Activists participating in the country's biggest ever women's strike tell Broadly why they're walking out of work and shutting down the metro.
Photo by J Casares
Today, to mark International Women’s Day, Spanish feminists are taking to the streets in the country’s first-ever mass women’s strike. Organizers say that the strike will highlight the gender inequality that endures in Spain to this day. It’s a momentous moment for a country in which a culture of male dominance or machista persists, despite the courageous efforts of women’s groups to counter this narrative.
The strike is organized by a coalition of feminist groups under the umbrella of the 8 March Commission. In a manifesto reported by the Guardian, the group said: "Today we call for a society free of sexist oppression, exploitation and violence. We call for rebellion and a struggle against the alliance of the patriarchy and capitalism that wants us to be obedient, submissive and quiet. We do not accept worse working conditions, nor being paid less than men for the same work. That is why we are calling a work strike.”
The strike has gripped national attention in Spain and is backed by ten national trade unions, high-profile politicians, and celebrities. Marches have been taking place in cities including Madrid, Barcelona, Bilbao, and Valencia. The unions reported that 5.3 million people followed the two-hour walkout this morning, with many going on to attend protests and marches. As a result, much of Spain’s transport infrastructure has ground to a halt.
300 trains have been cancelled, according to Spain’s transport ministry, and Madrid’s underground network is also affected. Retailers will be affected, as women are being urged not to spend any money to demonstrate how integral female consumers are to the economy.
Two of Spain’s most senior female politicians—the mayors of Madrid and Barcelona—have expressed solidarity with the strikers. “On 8 March my agenda is a women’s agenda. The feminist strike has my full support,” tweeted Madrid mayor Manuela Carmena. Actress Penelope Cruz has shown solidarity with the protesters by cancelling planned public events, and going on “domestic strike,” leaving her partner Javier Bardem to care for their two children.
Whilst the majority of Spanish citizens support the strike—a poll for national newspaper El Pais found that 82 percent approved of the strikers’ motives—some dissenting voices persist. The ruling center-right political party, Partido Popular, criticized the protest as “for feminist elites, and not real women with everyday problems.”
Sonia Jiménez de la Cruz, a feminist activist and gender violence researcher based in Madrid, is one of the women striking today. “There’s so many women of different ages and races,” she tells me over the phone from the protest. “There are mothers, students from the university, and women of all ages and races. It’s so nice to see.”
She’s striking against not only gender inequality, but all forms of injustice—specifically the injustices associated with the worse excesses of capitalism. “Our strike isn’t just about patriarchy, but about all kinds of justice and inequality,” de la Cruz says. She explains that one of the criticisms of the strike is that it’s anti-capitalist in nature: but that the strikers embrace this. “It’s a strategy of Spain’s right wing movement to say we’re anti-capitalist. But of course we’re anti-capitalist. We need to fight against capitalism, as well as patriarchy.”

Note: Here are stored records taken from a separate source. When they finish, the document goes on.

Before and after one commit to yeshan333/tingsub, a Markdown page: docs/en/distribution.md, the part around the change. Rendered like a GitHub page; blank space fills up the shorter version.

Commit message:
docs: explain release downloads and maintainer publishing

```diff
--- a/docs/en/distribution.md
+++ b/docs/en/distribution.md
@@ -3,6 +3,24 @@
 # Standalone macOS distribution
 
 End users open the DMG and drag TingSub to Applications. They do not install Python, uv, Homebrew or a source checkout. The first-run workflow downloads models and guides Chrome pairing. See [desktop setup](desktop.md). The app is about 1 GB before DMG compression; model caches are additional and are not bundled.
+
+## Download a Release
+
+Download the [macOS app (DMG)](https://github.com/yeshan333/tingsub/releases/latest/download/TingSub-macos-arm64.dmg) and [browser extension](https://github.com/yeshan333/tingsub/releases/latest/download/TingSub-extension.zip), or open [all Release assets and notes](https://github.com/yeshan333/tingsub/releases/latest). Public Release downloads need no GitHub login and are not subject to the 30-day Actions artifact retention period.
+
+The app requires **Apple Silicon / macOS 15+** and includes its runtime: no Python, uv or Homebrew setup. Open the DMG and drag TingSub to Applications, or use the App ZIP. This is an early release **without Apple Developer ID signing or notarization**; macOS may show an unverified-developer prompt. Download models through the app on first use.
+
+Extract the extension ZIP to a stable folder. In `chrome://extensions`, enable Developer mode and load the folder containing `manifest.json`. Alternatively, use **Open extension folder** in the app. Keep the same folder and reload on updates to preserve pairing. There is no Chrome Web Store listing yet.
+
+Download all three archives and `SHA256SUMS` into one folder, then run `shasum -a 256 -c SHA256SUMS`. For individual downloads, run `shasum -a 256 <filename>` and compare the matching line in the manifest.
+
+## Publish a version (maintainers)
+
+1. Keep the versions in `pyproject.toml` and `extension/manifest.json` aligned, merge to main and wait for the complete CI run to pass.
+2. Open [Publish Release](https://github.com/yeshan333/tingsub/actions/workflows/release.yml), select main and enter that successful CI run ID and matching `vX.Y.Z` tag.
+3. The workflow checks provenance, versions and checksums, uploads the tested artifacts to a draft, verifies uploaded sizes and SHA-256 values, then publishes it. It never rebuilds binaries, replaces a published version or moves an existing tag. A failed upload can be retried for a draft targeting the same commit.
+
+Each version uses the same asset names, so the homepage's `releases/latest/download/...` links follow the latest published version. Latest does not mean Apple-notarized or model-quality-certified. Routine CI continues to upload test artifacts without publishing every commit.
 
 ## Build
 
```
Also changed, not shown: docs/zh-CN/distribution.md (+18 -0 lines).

25-year-old Eva* is also striking today in Madrid. (She has requested a pseudonym because the pro-feminist Twitter account she runs regularly attracts misogynistic abuse.) “I’m striking because here in Spain we suffer sexual harassment every day. We are paid less than men, and we have to fight against patriarchal practices such as FGM.”
I ask whether Eva believes Spain has a particular problem with machista culture. “No,” she responds, emphasizing that the problem is global. “The problem is education. All of us need to learn about equality, and human rights.”